Melinda Szabo is a sophomore at St. Edward’s University. Her mother, Elisabeth Szabo, is currently enduring her second time being diagnosed with breast cancer.

During Melinda’s 7th grade year in 2005 her mother was first diagnosed with breast cancer. By late 2006 her mother was cancer free, but in her senior year of high school, 2011, her mother was again diagnosed with stage 4 breast cancer. This September her mother stopped chemotherapy because it had ceased having an effect on the tumors.

Her mother’s wish is to return home in case her condition continues declining. With one teenager in college and two teenagers in high school, Melinda’s parents, who were both nurses until her mother had to stop work in 2011, do not have money to spare for a ticket to Hungary.

In an emotional phone interview with Elisabeth, she explained through a thick Hungarian accent why she wanted to visit her home country.

“I want to see my momma,” Elisabeth said.

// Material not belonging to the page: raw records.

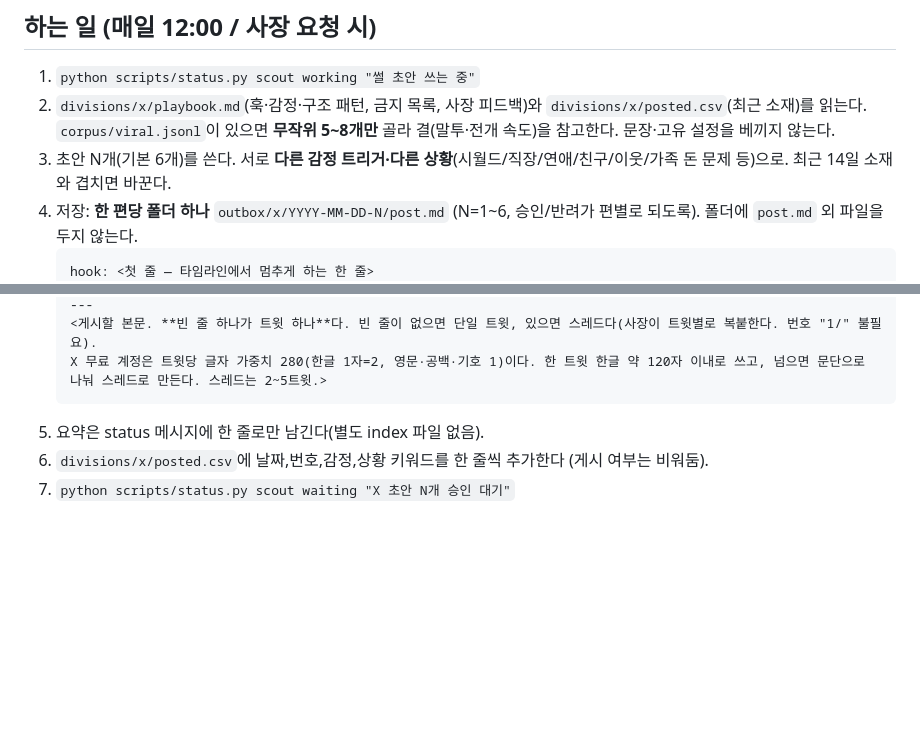
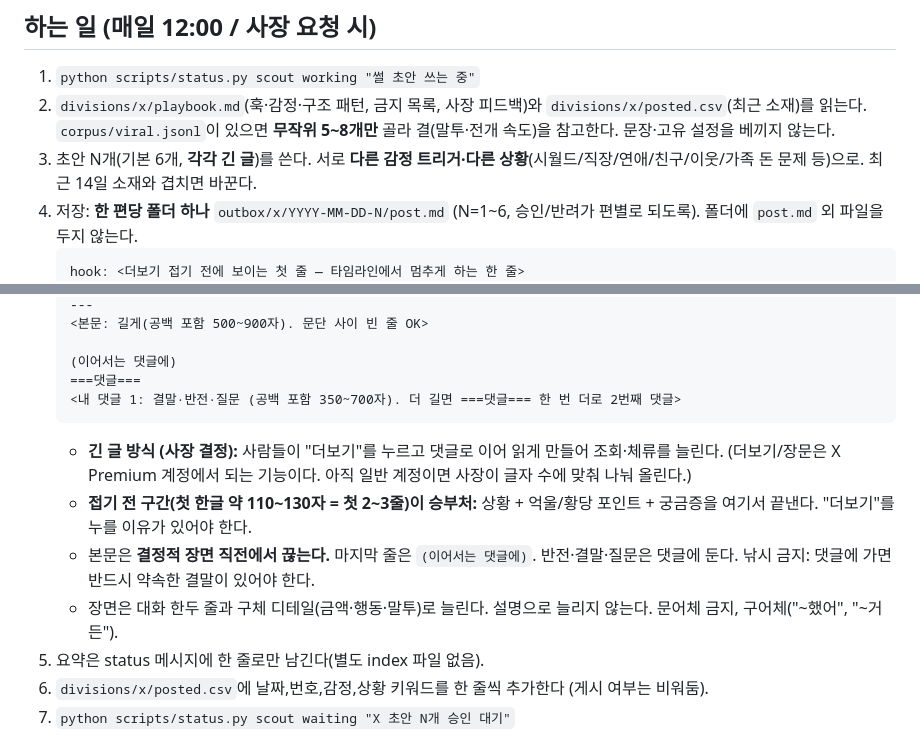
Before and after one commit to helperpanda/agent-hq, a Markdown page: .claude/agents/scout.md, 2 parts joined by grey strips. Drawn GitHub-style; blank space fills up the shorter version.

Commit message:
scout: 긴 글(더보기)+댓글 이어쓰기 형식으로 변경
Co-Authored-By: Claude Sonnet 5.5 <noreply@anthropic.com>

````diff
--- a/.claude/agents/scout.md
+++ b/.claude/agents/scout.md
@@ -8,8 +8,8 @@ tools: Read, Write, Edit, Bash, Glob, Grep
 ## 하는 일 (매일 12:00 / 사장 요청 시)
 1. `python scripts/status.py scout working "썰 초안 쓰는 중"`
 2. `divisions/x/playbook.md`(훅·감정·구조 패턴, 금지 목록, 사장 피드백)와 `divisions/x/posted.csv`(최근 소재)를 읽는다. `corpus/viral.jsonl`이 있으면 **무작위 5~8개만** 골라 결(말투·전개 속도)을 참고한다. 문장·고유 설정을 베끼지 않는다.
-3. 초안 N개(기본 6개)를 쓴다. 서로 **다른 감정 트리거·다른 상황**(시월드/직장/연애/친구/이웃/가족 돈 문제 등)으로. 최근 14일 소재와 겹치면 바꾼다.
+3. 초안 N개(기본 6개, **각각 긴 글**)를 쓴다. 서로 **다른 감정 트리거·다른 상황**(시월드/직장/연애/친구/이웃/가족 돈 문제 등)으로. 최근 14일 소재와 겹치면 바꾼다.
 4. 저장: **한 편당 폴더 하나** `outbox/x/YYYY-MM-DD-N/post.md` (N=1~6, 승인/반려가 편별로 되도록). 폴더에 `post.md` 외 파일을 두지 않는다.
    ```
-   hook: <첫 줄 — 타임라인에서 멈추게 하는 한 줄>
+   hook: <더보기 접기 전에 보이는 첫 줄 — 타임라인에서 멈추게 하는 한 줄>
    emotion: <분노|통쾌|배신|짠함|황당|소름>
@@ -17,7 +17,14 @@ tools: Read, Write, Edit, Bash, Glob, Grep
    ---
-   <게시할 본문. **빈 줄 하나가 트윗 하나**다. 빈 줄이 없으면 단일 트윗, 있으면 스레드다(사장이 트윗별로 복붙한다. 번호 "1/" 불필요).
-   X 무료 계정은 트윗당 글자 가중치 280(한글 1자=2, 영문·공백·기호 1)이다. 한 트윗 한글 약 120자 이내로 쓰고, 넘으면 문단으로 나눠 스레드로 만든다. 스레드는 2~5트윗.>
+   <본문: 길게(공백 포함 500~900자). 문단 사이 빈 줄 OK>
+
+   (이어서는 댓글에)
+   ===댓글===
+   <내 댓글 1: 결말·반전·질문 (공백 포함 350~700자). 더 길면 ===댓글=== 한 번 더로 2번째 댓글>
    ```
+   - **긴 글 방식 (사장 결정):** 사람들이 "더보기"를 누르고 댓글로 이어 읽게 만들어 조회·체류를 늘린다. (더보기/장문은 X Premium 계정에서 되는 기능이다. 아직 일반 계정이면 사장이 글자 수에 맞춰 나눠 올린다.)
+   - **접기 전 구간(첫 한글 약 110~130자 = 첫 2~3줄)이 승부처:** 상황 + 억울/황당 포인트 + 궁금증을 여기서 끝낸다. "더보기"를 누를 이유가 있어야 한다.
+   - 본문은 **결정적 장면 직전에서 끊는다.** 마지막 줄은 `(이어서는 댓글에)`. 반전·결말·질문은 댓글에 둔다. 낚시 금지: 댓글에 가면 반드시 약속한 결말이 있어야 한다.
+   - 장면은 대화 한두 줄과 구체 디테일(금액·행동·말투)로 늘린다. 설명으로 늘리지 않는다. 문어체 금지, 구어체("~했어", "~거든").
 5. 요약은 status 메시지에 한 줄로만 남긴다(별도 index 파일 없음).
 6. `divisions/x/posted.csv`에 날짜,번호,감정,상황 키워드를 한 줄씩 추가한다 (게시 여부는 비워둠).
 7. `python scripts/status.py scout waiting "X 초안 N개 승인 대기"`
````
Also changed, not shown: other parts of .claude/agents/scout.md (+1 -1 lines), divisions/x/playbook.md (+13 -9 lines).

In an effort to grant her mother’s wishes, Melinda has created an account on the GoFundMe website entitled “Get Mommy Home.” Melinda is hoping to raise $2,500 for a ticket for herself and her mother to return to her mother’s home country, Hungary. As of Oct. 28 she has raised $1,922 thanks to the donations of 55 generous people.

Elisabeth did not come to the United States until 1991. She was visiting her sister in New York when her friend went to visit someone in California. Elisabeth ended up living in California working as a nanny where she met her future husband, Laszlo Szabo, who had immigrated to the United States from Hungary.

The cause of the breast cancer that ails Elisabeth is not definitive, but she as well as many scientists speculate that because she was in Hungary during the Chernobyl incident, the toxic radiation may be to blame. The incident occurred in April 1986 when the reactor melted down and caused radioactivity to spread all over Europe.

Since her initial diagnosis, Elisabeth has undergone a double mastectomy and had her lymph nodes removed from under her left arm. Survival rates based on five-year overall survival statistic place individuals with Stage IV Breast Cancer with just a 15 percent chance of survival, according to American Cancer Society and National Cancer Data Base materials. Just last year, Elisabeth’s 46-year-old sister was also diagnosed with breast cancer.

Melinda explained that her mother has begun to grow tired from her nearly constant battle against cancer. Melinda also talked about what she wanted for her mother.

“What I want for her [is]… peace… to not have inner turmoil with any decisions she makes or what will happen with my brothers and I and my father… to know that we’ll be taken care of,” Melinda said.